Both the Arab Spring and the Ukrainian uprising share one significant difference from both Tiananmen and the ’68 riots: they were largely facilitated by social media platforms like facebook and twitter. This made coordination of protests much more efficient as well as allowing for the widespread dissemination of video. This footage, often shot on mobile phones and mini-cams, was effective in demonstrating how disproportionate and brutal the government response was to what were initially peaceful protests, not to mention providing an enormous reservoir of primary material for the filmmakers.

Much of Winter on Fire revolves around this primary footage, which is interlaced with after the fact interviews with various participants—and these interviews are often shot in the same locations as the events they are describing. As a documentary Winter On Fire also makes clever use of graphics, specifically CGI maps that help paint a remarkably lucid picture of the geography in question. These maps are effective in helping describe what was a fluid set of circumstances—significant events would occur simultaneously, in complicated urban environments, and they are presented here in a way that was remarkably useful in understanding the larger narrative.

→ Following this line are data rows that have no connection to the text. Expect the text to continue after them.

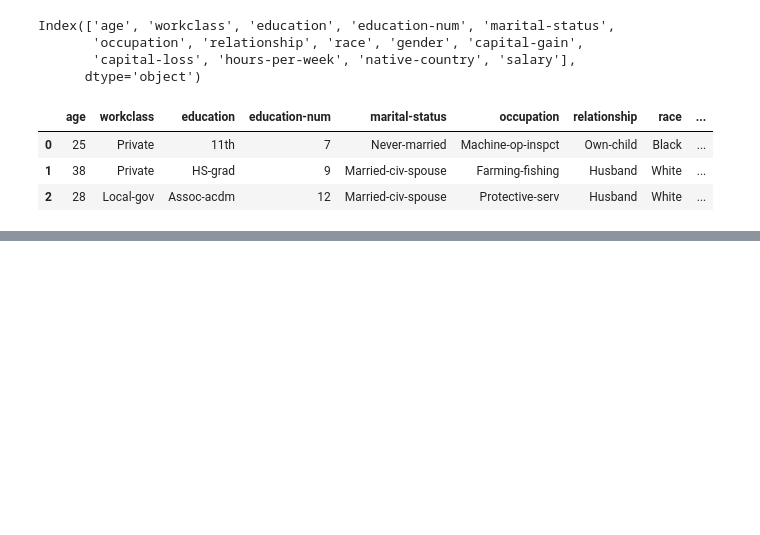
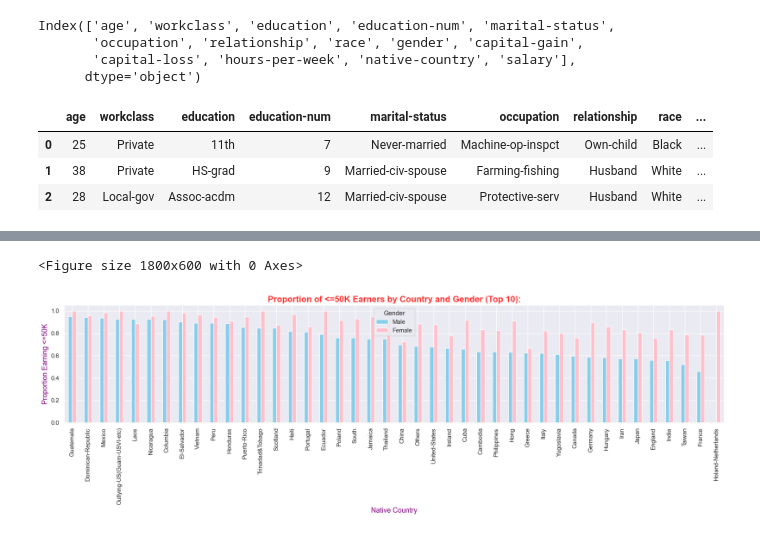
Before and after one commit to rajesh-coventry/Projects, a Jupyter notebook: 02_Data_Visuallization/04_Adults_Income_Analysis/Analysis-8_Aggregation_Analysis_and_Trends.ipynb, the cells around one changed output, grey strips where cells are left out. Cells and saved outputs as stored; diff of their text form; code cells hidden in the pictures; blank space fills up the shorter version.

```diff
--- a/02_Data_Visuallization/04_Adults_Income_Analysis/Analysis-8_Aggregation_Analysis_and_Trends.ipynb
+++ b/02_Data_Visuallization/04_Adults_Income_Analysis/Analysis-8_Aggregation_Analysis_and_Trends.ipynb
@@ -177,0 +216,28 @@ asx
+# %%
+# Group by country and gender, calculate percentage earning <=50K
+income_gender_country = (
+    data.groupby(['native-country', 'gender'])['salary']
+    .value_counts(normalize=True)
+    .rename('proportion')
+    .reset_index()
+    .query("salary == '<=50K'")
+    .pivot(index='native-country', columns='gender', values='proportion')
+    .fillna(0)
+)
+
+income_gender_country = income_gender_country.sort_values(by=['Male', 'Female'], ascending=False)
+income_gender_country.head(10)  # Show top 10 for preview
+
+# Plotting gender pay gap by country
+plt.figure(figsize=(18, 6))
+income_gender_country[['Male', 'Female']].plot(kind='bar', figsize=(18,6), color=['skyblue', 'pink'])
+plt.title("Proportion of <=50K Earners by Country and Gender (Top 10):", fontsize=16, fontweight='bold', color='red', alpha= 0.8)
+plt.ylabel("Proportion Earning <=50K", fontsize=13, color='purple')
+plt.xlabel("Native Country", fontsize=13, color='purple')
+plt.xticks(rotation=90, fontsize=11)
+plt.legend(title='Gender')
+plt.tight_layout()
+plt.show()
+# %% [output]
+<Figure size 1800x600 with 0 Axes>
+[figure, added]
```
Also changed, not shown: parts of 28 cells of this notebook, 1 other file.
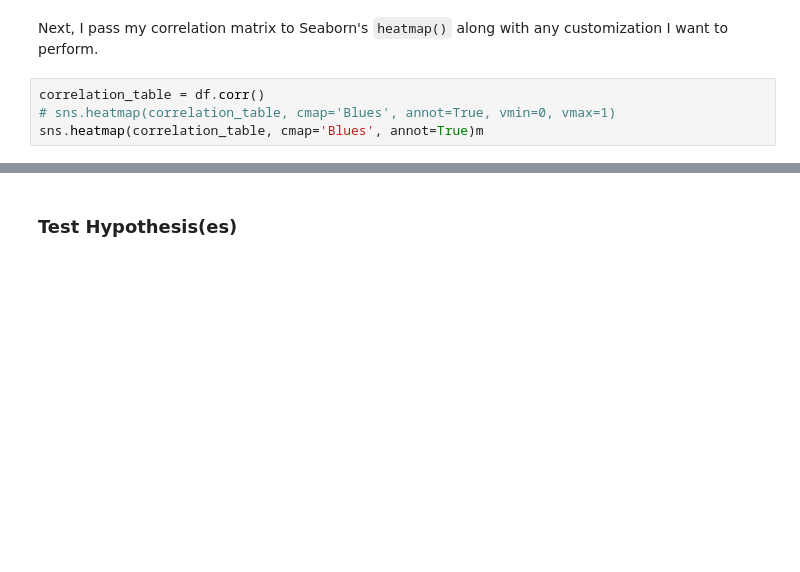
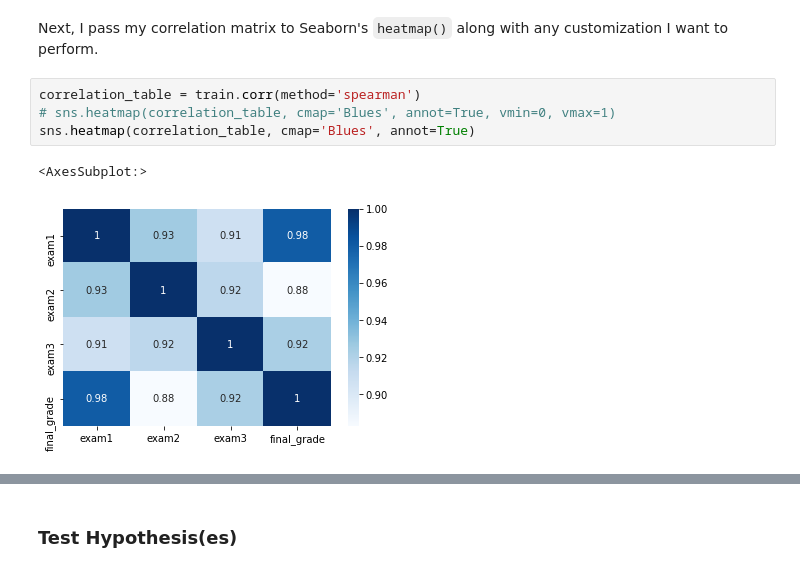
Before and after one commit to CodeupClassroom/kalpana-regression-exercises, a Jupyter notebook: exploration_lesson.ipynb, the cells around one changed output, grey strips where cells are left out. Cells and saved outputs as stored; diff of their text form; blank space fills up the shorter version.

```diff
--- a/exploration_lesson.ipynb
+++ b/exploration_lesson.ipynb
@@ -129,9 +152,12 @@ exam_corr
 # %% [markdown]
 Next, I pass my correlation matrix to Seaborn's `heatmap()` along with any customization I want to perform.
 # %%
-correlation_table = df.corr()
+correlation_table = train.corr(method='spearman')
 # sns.heatmap(correlation_table, cmap='Blues', annot=True, vmin=0, vmax=1)
-sns.heatmap(correlation_table, cmap='Blues', annot=True)m
+sns.heatmap(correlation_table, cmap='Blues', annot=True)
+# %% [output]
+<AxesSubplot:>
+[figure, added]
 # %%
 plt.figure(figsize=(8,6))
 sns.heatmap(exam_corr, cmap='Purples', annot=True, linewidth=0.5, mask= np.triu(exam_corr))
```
Also changed, not shown: parts of 30 cells of this notebook.
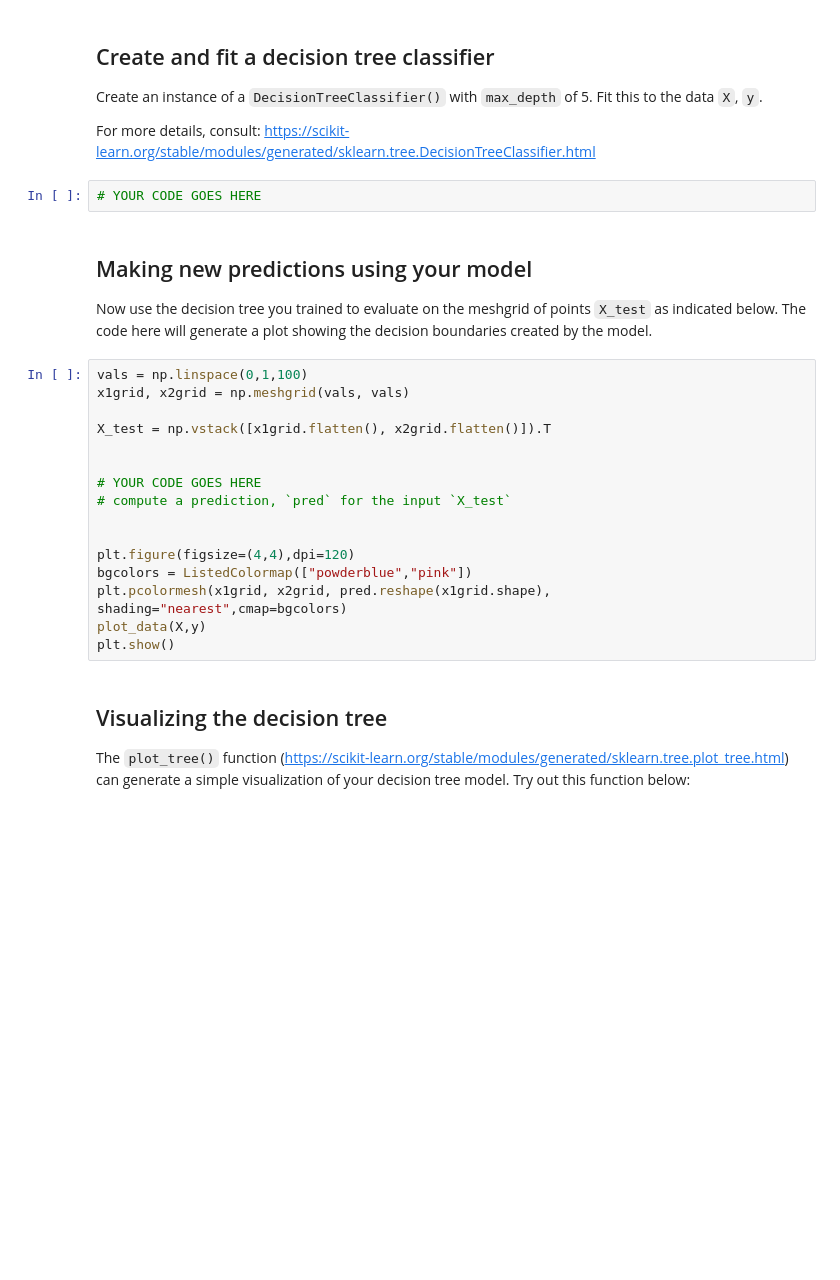
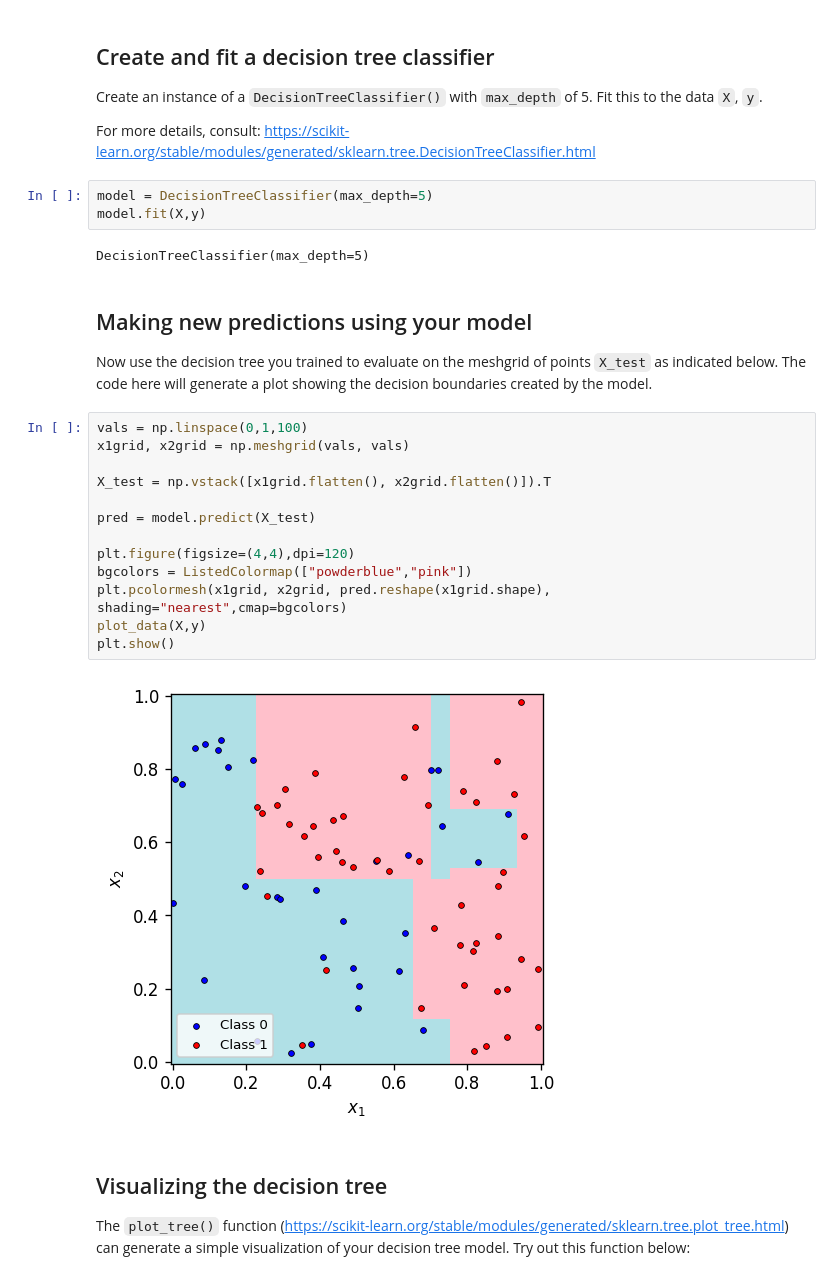
Before and after one commit to judson35/AI-ML, a Jupyter notebook: HW5/M5-L1-P2.ipynb, the cells around one changed output. Cells and saved outputs as stored; diff of their text form; blank space fills up the shorter version.

```diff
--- a/HW5/M5-L1-P2.ipynb
+++ b/HW5/M5-L1-P2.ipynb
@@ -34,27 +36,29 @@ Create an instance of a `DecisionTreeClassifier()` with `max_depth` of 5.
 Fit this to the data `X`, `y`.
 
 For more details, consult: https://scikit-learn.org/stable/modules/generated/sklearn.tree.DecisionTreeClassifier.html
-# %%
-# YOUR CODE GOES HERE
+# %%
+model = DecisionTreeClassifier(max_depth=5)
+model.fit(X,y)
+# %% [output]
+DecisionTreeClassifier(max_depth=5)
 # %% [markdown]
 ## Making new predictions using your model
 Now use the decision tree you trained to evaluate on the meshgrid of points `X_test` as indicated below. The code here will generate a plot showing the decision boundaries created by the model.
 # %%
 vals = np.linspace(0,1,100)
 x1grid, x2grid = np.meshgrid(vals, vals)
 
 X_test = np.vstack([x1grid.flatten(), x2grid.flatten()]).T
 
-
-# YOUR CODE GOES HERE
-# compute a prediction, `pred` for the input `X_test`
-
+pred = model.predict(X_test)
 
 plt.figure(figsize=(4,4),dpi=120)
 bgcolors = ListedColormap(["powderblue","pink"])
 plt.pcolormesh(x1grid, x2grid, pred.reshape(x1grid.shape), shading="nearest",cmap=bgcolors)
 plot_data(X,y)
 plt.show()
+# %% [output]
+[figure, added]
 # %% [markdown]
 ## Visualizing the decision tree
 The `plot_tree()` function (https://scikit-learn.org/stable/modules/generated/sklearn.tree.plot_tree.html) can generate a simple visualization of your decision tree model. Try out this function below:
```
Also changed, not shown: parts of 2 cells of this notebook, 16 other files.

This documentary has an obvious bias and if someone is interested in a more complete understanding of the appallingly complicated clusterfuck that is European-Ukrainian-Russian relations, Winter on Fire is probably more useful as supplemental material than as a primary source. Still, most western viewers will likely side with the protesters. There is a rare kind of clarity to the issues in question, and some of the footage is both horrifying and inspiring: unarmed protesters, often carrying makeshift metal shields, being attacked by government snipers—yet still continuing to move forward. Kids of fourteen or fifteen dressed in makeshift armor, cooking pot helmets and sheets of metal used as ersatz bulletproof vests, all looking like they came from an illustrated version of Alice In Wonderland.

The interviews themselves are filled with real characters. There’s a Muslim cleric who looks like an accountant from Des Moines, an Orthodox priest who I’m not sure is old enough to shave, and a crusty, Andy Rooney-looking, left-leaning, Ukrainian academic who accuses the regime of having “unleashed a bacchanalia of dictatorship”. Winter on Fire is, by turns, an oddly giddy and sometimes tragically serious film. But the real centerpiece is you, the university and high school students that started the whole thing. Engaged, committed, well informed, and serious about your (and your children’s) future, you saw the promise of European economic and cultural membership, and chose, at great risk, and often with mortal consequence, to defy the governments attempts to link the Ukraine with Russia.

To see that kind of commitment is a substantial slap in the face to the surface level and self-interested squalling that often passes for political speech in North America. And it’s particularly damning in contrast with the kind of stupidities that seem to occupy a particular white, upper-middle-class segment of our universities. There is a lot to admire in this film, but nothing more so than kids like you who care enough about abstract concepts like democracy and free speech to risk life and limb in support of them.



comments powered by Disqus
(% endraw %}